The stamp image is a photograph taken by astrophysicist Fred Espenak, better known as Mr. Eclipse, of Portal, AZ, that shows a total solar eclipse seen from Jalu, Libya, on March 29, 2006. Espenak is both an astrophotographer and creator of the global maps showing eclipse paths that are often featured in this blog.

This is the original image used to create the stamp. It’s composite image from 22 separate exposures. Espenak used a Nikon D200 and Vixen 90mm f/9 Fluorite Refractor (exposures 1 to 1/1000 second) and a narrow radial filter. Credit and copyright: Fred Espenak

One of my earliest hobbies was stamp collecting, and although I don’t collect anymore, this stamp has me psyched. It uses the body heat of your thumb or fingers to reveal a second image. Rubbing the eclipse image will reveal an underlying image of the Moon, also snapped by Espenak, which reverts back to the eclipse once it cools.

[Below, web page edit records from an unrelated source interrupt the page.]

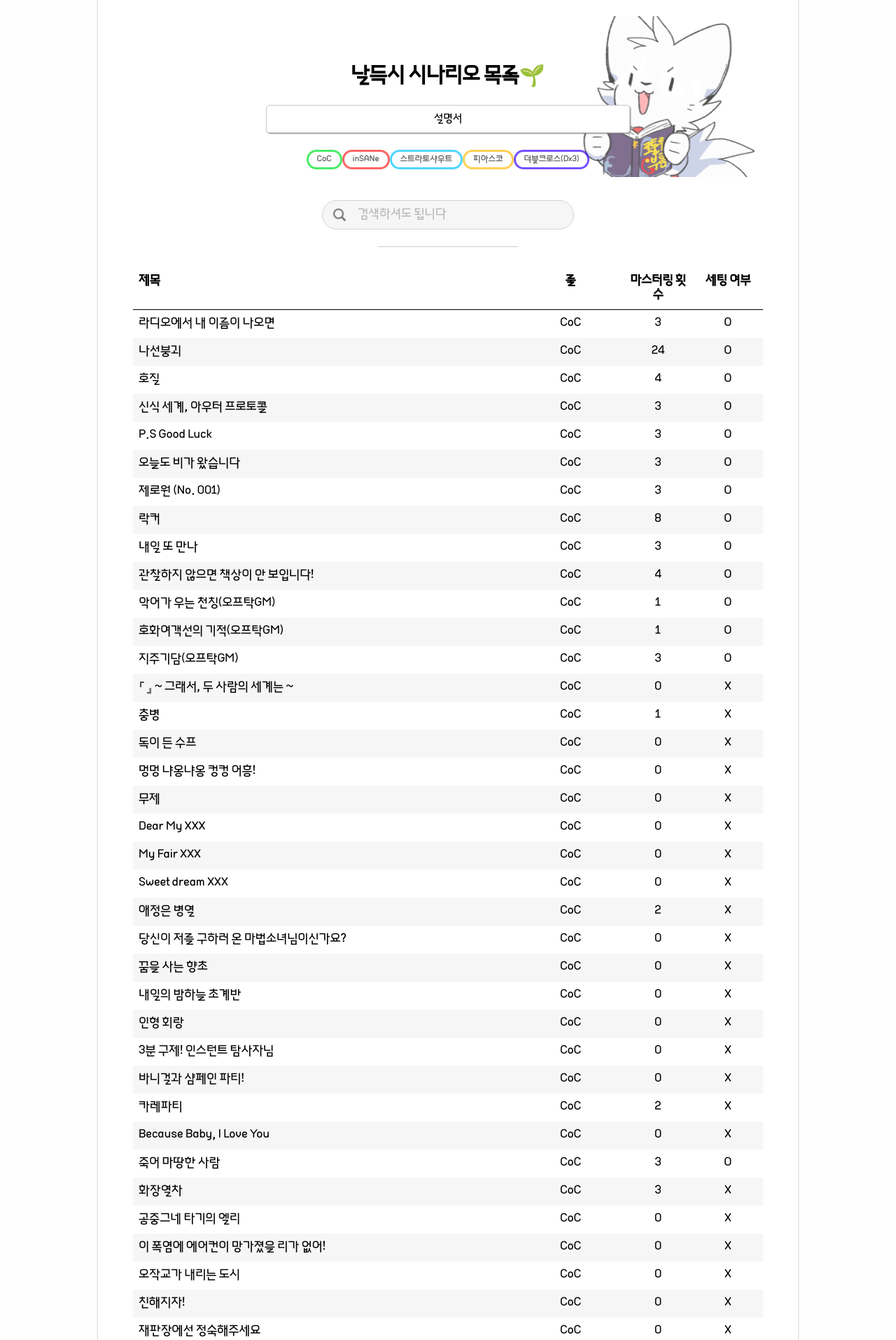
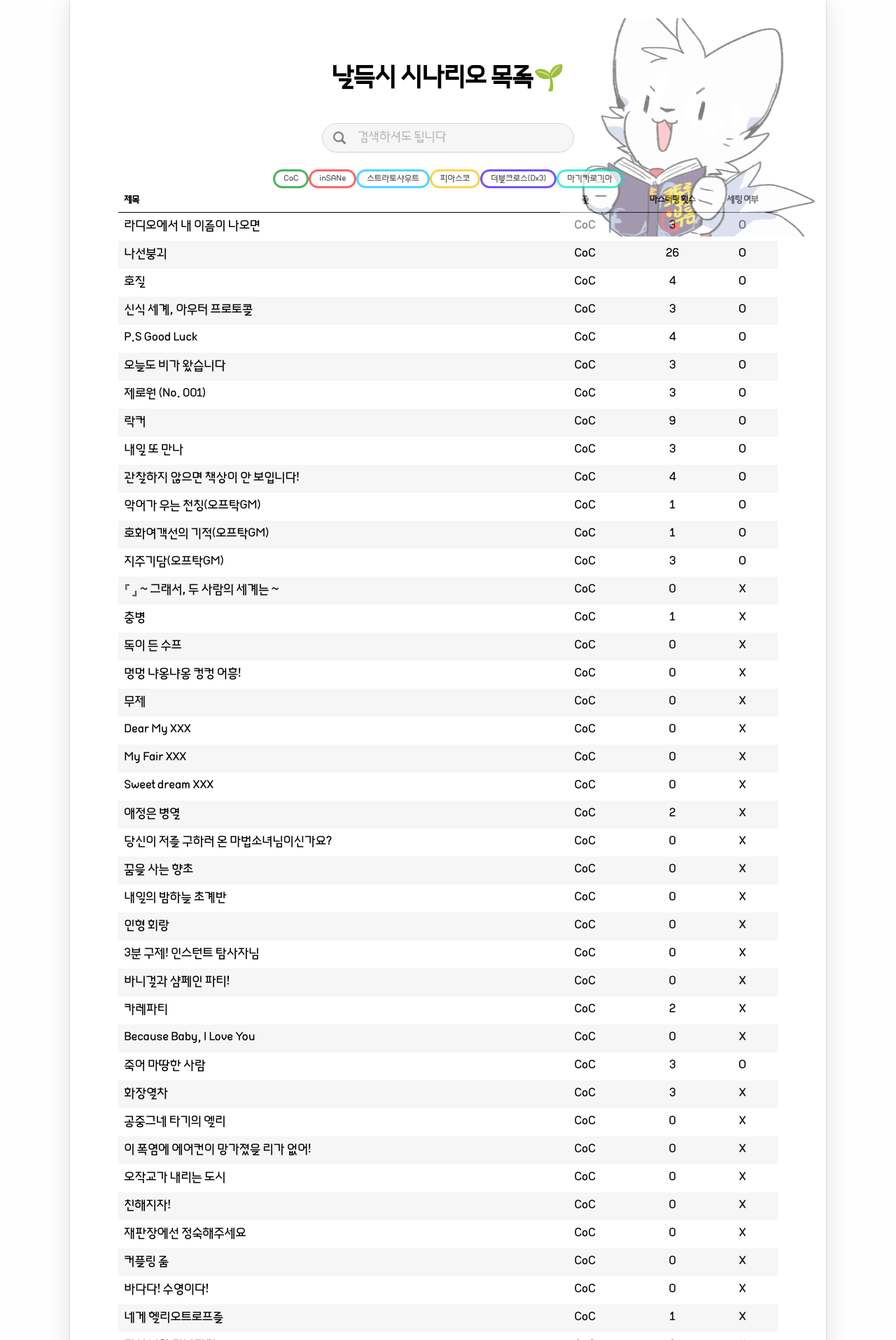
Before and after one commit to ireh1214/Hiwolfy_intro, a PHP site: page /trpg.html in a window 1280 px wide. Shown: the top 1915 px of the page at 70% size. Run offline with PHP 8.4, Linux system fonts and the light colour scheme; some web fonts are replaced.

Commit message:
css 수정

```diff
--- a/css/common.css
+++ b/css/common.css
@@ -933,28 +933,30 @@ table {
       -ms-flex-direction: column;
           flex-direction: column;
   position: relative;
-  max-width: 1000px;
+  max-width: 1080px;
   min-width: 700px;
-  height: 90vh;
+  height: 100vh;
   overflow-y: hidden;
   background: #fff;
   margin: 0 auto;
   padding: 10px 17px;
-  -webkit-box-shadow: 0 1px 3px rgba(0, 0, 0, 0.12), 0 1px 2px rgba(0, 0, 0, 0.24);
-          box-shadow: 0 1px 3px rgba(0, 0, 0, 0.12), 0 1px 2px rgba(0, 0, 0, 0.24);
+  -webkit-box-shadow: 0 1px 30px rgba(0, 0, 0, 0.12), 0 1px 2px rgba(0, 0, 0, 0.24);
+          box-shadow: 0 1px 30px rgba(0, 0, 0, 0.12), 0 1px 2px rgba(0, 0, 0, 0.24);
   padding-bottom: 28px;
 }
-.trpg_wrap .trpg_image {
-  width: 280px;
-  height: 230px;
-  background-image: url("../image/hiwolfy5.png");
+.trpg_wrap::before {
+  content: "";
+  width: 380px;
+  height: auto;
+  aspect-ratio: 280/230;
+  background: url("../image/hiwolfy5.png") no-repeat center/cover;
   position: absolute;
   top: 1%;
-  right: 5%;
-  opacity: 0.7;
+  right: 0;
+  opacity: 0.5;
 }
 .trpg_wrap details {
-  width: 520px;
+  width: 320px;
   margin: 0 auto;
   background-color: #fff;
   word-break: keep-all;
@@ -992,7 +994,6 @@ table {
   z-index: 10;
   width: 700px;
   margin: 0 auto;
-  padding: 24px 0;
   display: -webkit-box;
   display: -ms-flexbox;
   display: flex;
@@ -1008,7 +1009,7 @@ table {
           justify-content: center;
 }
 .trpg_wrap .trpg_rule span {
-  padding: 4px 12px;
+  padding: 4px 12px 3px;
   background-color: #fff;
   border-radius: 30px;
   font-size: 12.5px;
@@ -1016,7 +1017,7 @@ table {
   opacity: 0.7;
 }
 .trpg_wrap .trpg_rule span:nth-child(1) {
-  border: 3px solid rgb(0, 228, 38);
+  border: 3px solid rgb(0, 150, 25);
 }
 .trpg_wrap .trpg_rule span:nth-child(2) {
   border: 3px solid rgb(255, 36, 36);
@@ -1029,6 +1030,9 @@ table {
 }
 .trpg_wrap .trpg_rule span:nth-child(5) {
   border: 3px solid rgb(62, 8, 255);
+}
+.trpg_wrap .trpg_rule span:nth-child(6) {
+  border: 3px solid rgb(0, 228, 190);
 }
 .trpg_wrap .trpg_rule span:hover {
   opacity: 1;
@@ -1083,6 +1087,8 @@ table {
 }
 .trpg_wrap #targetPn ul li {
   padding: 10px 8px;
+  font-size: 13px;
+  letter-spacing: -0.4px;
   text-align: center;
   font-weight: 900;
 }
@@ -1125,7 +1131,7 @@ table {
   width: 100px;
 }
 .trpg_wrap h1 {
-  font-size: 30px;
+  font-size: 36px;
   text-align: center;
   margin: 80px auto 24px;
   z-index: 100;
@@ -1144,10 +1150,6 @@ table {
 
 @media (max-width: 699px) {
   .trpg_wrap {
-    max-width: 100%;
-    min-width: 100%;
-    min-height: 100%;
-    max-height: 100%;
     min-width: 300px;
     margin: 0 auto;
     overflow-x: hidden;
@@ -1155,7 +1157,7 @@ table {
     -webkit-box-shadow: none;
             box-shadow: none;
   }
-  .trpg_wrap .trpg_image {
+  .trpg_wrap::before {
     opacity: 0.2;
   }
   .trpg_wrap details {
@@ -1183,10 +1185,10 @@ table {
     width: 100%;
   }
   .trpg_wrap #targetPn ul li {
-    font-size: 15px;
+    font-size: 13px;
   }
   .trpg_wrap #targetPn table {
-    font-size: 14.5px;
+    font-size: 14px;
   }
 }
 #character_wrap {
--- a/trpg.html
+++ b/trpg.html
@@ -14,16 +14,19 @@
     <link rel="shortcut icon" href="favicon.ico" type="image/x-icon" />
     <link rel="preconnect" href="https://fonts.googleapis.com" />
     <link rel="preconnect" href="https://fonts.gstatic.com" crossorigin />
-    <link href="https://fonts.googleapis.com/css2?family=Do+Hyeon&family=East+Sea+Dokdo&display=swap" rel="stylesheet" />
+    <link
+      href="https://fonts.googleapis.com/css2?family=Do+Hyeon&family=East+Sea+Dokdo&display=swap"
+      rel="stylesheet"
+    />
 
     <link rel="stylesheet" href="./css/common.css" />
     <script src="/jquery-2.2.2.min.js"></script>
     <script src="/db.js"></script>
     <script type="text/javascript">
       window.onload = function () {
-        let table = document.createElement("table");
-        let targetPn = document.getElementById("targetPn");
-        targetPn.appendChild(table);
+        let table = document.createElement("table")
+        let targetPn = document.getElementById("targetPn")
+        targetPn.appendChild(table)
 
         // // table head 생성
         // let tableHead = document.createElement("thead");
@@ -42,70 +45,92 @@
         // }
 
         // table body 생성
-        let tableBody = document.createElement("tbody");
-        table.appendChild(tableBody);
+        let tableBody = document.createElement("tbody")
+        table.appendChild(tableBody)
 
         // data 추가
         for (let i = 0; i < data.length; i++) {
-          let tr = document.createElement("tr");
-          tableBody.appendChild(tr);
+          let tr = document.createElement("tr")
+          tableBody.appendChild(tr)
           for (let j = 0; j < data[i].length; j++) {
-            let td = document.createElement("td");
-            tr.appendChild(td);
-            td.innerHTML = data[i][j];
+            let td = document.createElement("td")
+            tr.appendChild(td)
+            td.innerHTML = data[i][j]
           }
         }
         // 검색기능
 
-        let searchButton = document.getElementById("searchButton");
-        let searchInput = document.getElementById("searchInput");
+        let searchButton = document.getElementById("searchButton")
+        let searchInput = document.getElementById("searchInput")
 
         searchInput.addEventListener("keyup", function () {
-          let searchInput = document.getElementById("searchInput");
-          let filter = searchInput.value.toUpperCase();
-          let table = document.querySelector("table");
-          let rows = table.getElementsByTagName("tr");
+          let searchInput = document.getElementById("searchInput")
+          let filter = searchInput.value.toUpperCase()
+          let table = document.querySelector("table")
+          let rows = table.getElementsByTagName("tr")
           for (let i = 0; i < rows.length; i++) {
-            let cells = rows[i].getElementsByTagName("td");
-            let match = false;
+            let cells = rows[i].getElementsByTagName("td")
+            let match = false
             for (let j = 0; j < cells.length; j++) {
-              let cell = cells[j];
+              let cell = cells[j]
               if (cell.innerHTML.toUpperCase().indexOf(filter) > -1) {
-                match = true;
-                break;
+                match = true
+                break
               }
             }
             if (match) {
-              rows[i].style.display = "";
+              rows[i].style.display = ""
             } else {
-              rows[i].style.display = "none";
+              rows[i].style.display = "none"
             }
           }
-        });
+        })
         // ----
-      };
+      }
     </script>
   </head>
   <body>
     <div class="trpg_wrap">
-      <p class="trpg_image"></p>
       <h1>날득시 시나리오 목록🌱</h1>
-      <details>
+      <input
+        type="text"
+        id="searchInput"
+        class="search_input"
+        placeholder="검색하셔도 됩니다"
+      />
+      <!-- <details>
         <summary>설명서</summary>
         <div class="tpt">
           <p>
-            혹시 몰라 제일 앞에 적는 것... 저는 커뮤니티도 러닝하고 TRPG도 하지만은 커뮤>TRPG를 당연하게 생각하지 않습니다.
+            혹시 몰라 제일 앞에 적는 것... 저는 커뮤니티도 러닝하고 TRPG도
+            하지만은 커뮤>TRPG를 당연하게 생각하지 않습니다.
             <strong>오히려 그런 흐름을 지양합니다.</strong>
-            상호간의 배려가 있는 세션을 지향하며, 저도 그런 환경을 만들 일원이 되려고 노력하고 있어요. 자주 TRPG를 하지는 않지만... 여전히 좋아하는 취미이기 때문에 가끔 즐겁게 다녀옵니다. 시나리오집은 어차피 그렇게 많이 없기도 해서 일괄 기재하지 않았어여
+            상호간의 배려가 있는 세션을 지향하며, 저도 그런 환경을 만들 일원이
+            되려고 노력하고 있어요. 자주 TRPG를 하지는 않지만... 여전히 좋아하는
+            취미이기 때문에 가끔 즐겁게 다녀옵니다. 시나리오집은 어차피 그렇게
+            많이 없기도 해서 일괄 기재하지 않았어여
           </p>
 
-          <p>라이터분들의 허가 하에 (고맙습니다!!) BGM을 트위터에 올려둔 적이 있어요. 지금은 시간이 오래 지났지만... 혹시나 발견하게 되신다면 굳이 제 허락은 맡지 않으셔도 되고 편하게 사용해주세요. 찾으시는 분들이 여전히 있겠다 싶으면 이 쪽도 정리를 해둘 생각이에요!</p>
+          <p>
+            라이터분들의 허가 하에 (고맙습니다!!) BGM을 트위터에 올려둔 적이
+            있어요. 지금은 시간이 오래 지났지만... 혹시나 발견하게 되신다면 굳이
+            제 허락은 맡지 않으셔도 되고 편하게 사용해주세요. 찾으시는 분들이
+            여전히 있겠다 싶으면 이 쪽도 정리를 해둘 생각이에요!
+          </p>
 
-          <p>저는 함께하는데 있어서 꼭 룰이 익숙해야만 재밌다고 생각하지는 않는 편입니다. 공개 입문탁을 여러 번 진행한 적이 있을 정도로 초행 분들을 좋아합니다. CoC 입문을 원하시면 편하게 제게 연락 주세요!</p>
+          <p>
+            저는 함께하는데 있어서 꼭 룰이 익숙해야만 재밌다고 생각하지는 않는
+            편입니다. 공개 입문탁을 여러 번 진행한 적이 있을 정도로 초행 분들을
+            좋아합니다. CoC 입문을 원하시면 편하게 제게 연락 주세요!
+          </p>
 
-          <p>세팅 여부는 제가 세계관을 숙지하고 있는지, 제 기준에서 단기간에 다녀올 수 있을 만큼 제대로 준비되어 있는지(마음의 준비 포함. . .) ...그런것들을 기준하여 기재했습니다!</p>
+          <p>
+            세팅 여부는 제가 세계관을 숙지하고 있는지, 제 기준에서 단기간에
+            다녀올 수 있을 만큼 제대로 준비되어 있는지(마음의 준비 포함. . .)
+            ...그런것들을 기준하여 기재했습니다!
+          </p>
         </div>
-      </details>
+      </details> -->
 
       <p class="trpg_rule">
         <span>CoC</span>
@@ -113,11 +138,8 @@
         <span>스트라토샤우트</span>
         <span>피아스코</span>
         <span>더블크로스(Dx3)</span>
+        <span>마기카로기아</span>
       </p>
-
-      <input type="text" id="searchInput" class="search_input" placeholder="검색하셔도 됩니다" />
-
-      <span class="hr"></span>
 
       <div id="targetPn">
         <ul>
```
Also changed, not shown: db.js (+12 -7 lines), scss/_trpg.scss (+24 -21 lines), 1 other file.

Because thermochromic inks are vulnerable to UV light, the post office recommends they be kept out of direct sunlight as much as possible to preserve the special effect. To help ensure longevity, the Postal Service will be offering a special envelope to hold and protect the stamp pane for a nominal fee. The Total Eclipse of the Sun stamp will be another in the series of Forever stamps, which are always  equal in value to the current First-Class Mail 1-ounce price.